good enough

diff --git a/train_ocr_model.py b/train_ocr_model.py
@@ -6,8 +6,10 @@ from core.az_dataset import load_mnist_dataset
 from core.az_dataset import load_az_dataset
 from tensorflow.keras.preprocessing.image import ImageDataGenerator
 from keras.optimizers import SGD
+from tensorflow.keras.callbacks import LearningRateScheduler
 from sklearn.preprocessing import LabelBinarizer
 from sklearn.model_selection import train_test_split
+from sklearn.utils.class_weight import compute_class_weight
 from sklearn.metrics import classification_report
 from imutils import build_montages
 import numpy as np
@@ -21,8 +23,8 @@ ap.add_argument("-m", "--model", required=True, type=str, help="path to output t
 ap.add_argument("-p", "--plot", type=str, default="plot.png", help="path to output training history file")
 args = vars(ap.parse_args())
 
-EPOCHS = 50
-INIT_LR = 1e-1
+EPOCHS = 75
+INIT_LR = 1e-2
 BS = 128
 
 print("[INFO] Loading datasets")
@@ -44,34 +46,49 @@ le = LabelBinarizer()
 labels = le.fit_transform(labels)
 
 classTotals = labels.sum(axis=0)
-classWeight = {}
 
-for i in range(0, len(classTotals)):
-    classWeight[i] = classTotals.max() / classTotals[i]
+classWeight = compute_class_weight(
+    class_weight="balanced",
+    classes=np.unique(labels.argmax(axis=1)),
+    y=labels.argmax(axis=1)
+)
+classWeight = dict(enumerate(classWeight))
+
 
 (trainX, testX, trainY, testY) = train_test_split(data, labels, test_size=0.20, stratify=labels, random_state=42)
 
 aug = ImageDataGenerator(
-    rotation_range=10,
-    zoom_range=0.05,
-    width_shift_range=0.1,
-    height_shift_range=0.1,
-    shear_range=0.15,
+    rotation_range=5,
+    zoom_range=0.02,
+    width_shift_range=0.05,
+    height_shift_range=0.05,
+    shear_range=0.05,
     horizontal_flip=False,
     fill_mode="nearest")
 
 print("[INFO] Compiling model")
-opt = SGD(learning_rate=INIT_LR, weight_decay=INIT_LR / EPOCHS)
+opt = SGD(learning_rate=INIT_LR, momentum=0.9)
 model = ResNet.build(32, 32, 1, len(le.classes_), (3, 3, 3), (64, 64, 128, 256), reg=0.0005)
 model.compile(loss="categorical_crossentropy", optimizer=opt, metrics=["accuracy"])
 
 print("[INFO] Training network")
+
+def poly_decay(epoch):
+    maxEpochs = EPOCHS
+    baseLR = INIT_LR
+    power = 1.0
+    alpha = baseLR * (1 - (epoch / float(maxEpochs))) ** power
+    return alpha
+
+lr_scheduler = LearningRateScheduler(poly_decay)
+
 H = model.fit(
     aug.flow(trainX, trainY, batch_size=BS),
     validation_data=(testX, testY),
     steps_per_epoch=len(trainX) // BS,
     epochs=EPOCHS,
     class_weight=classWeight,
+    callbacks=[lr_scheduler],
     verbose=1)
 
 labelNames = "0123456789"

• [Task objective]: Start with the first line. Please copy exactly each line of the listing through the one with "tensorflow.keras.callbacks import LearningRateScheduler", including it.

• [Solution]:
good enough

diff --git a/train_ocr_model.py b/train_ocr_model.py
@@ -6,8 +6,10 @@ from core.az_dataset import load_mnist_dataset
 from core.az_dataset import load_az_dataset
 from tensorflow.keras.preprocessing.image import ImageDataGenerator
 from keras.optimizers import SGD
+from tensorflow.keras.callbacks import LearningRateScheduler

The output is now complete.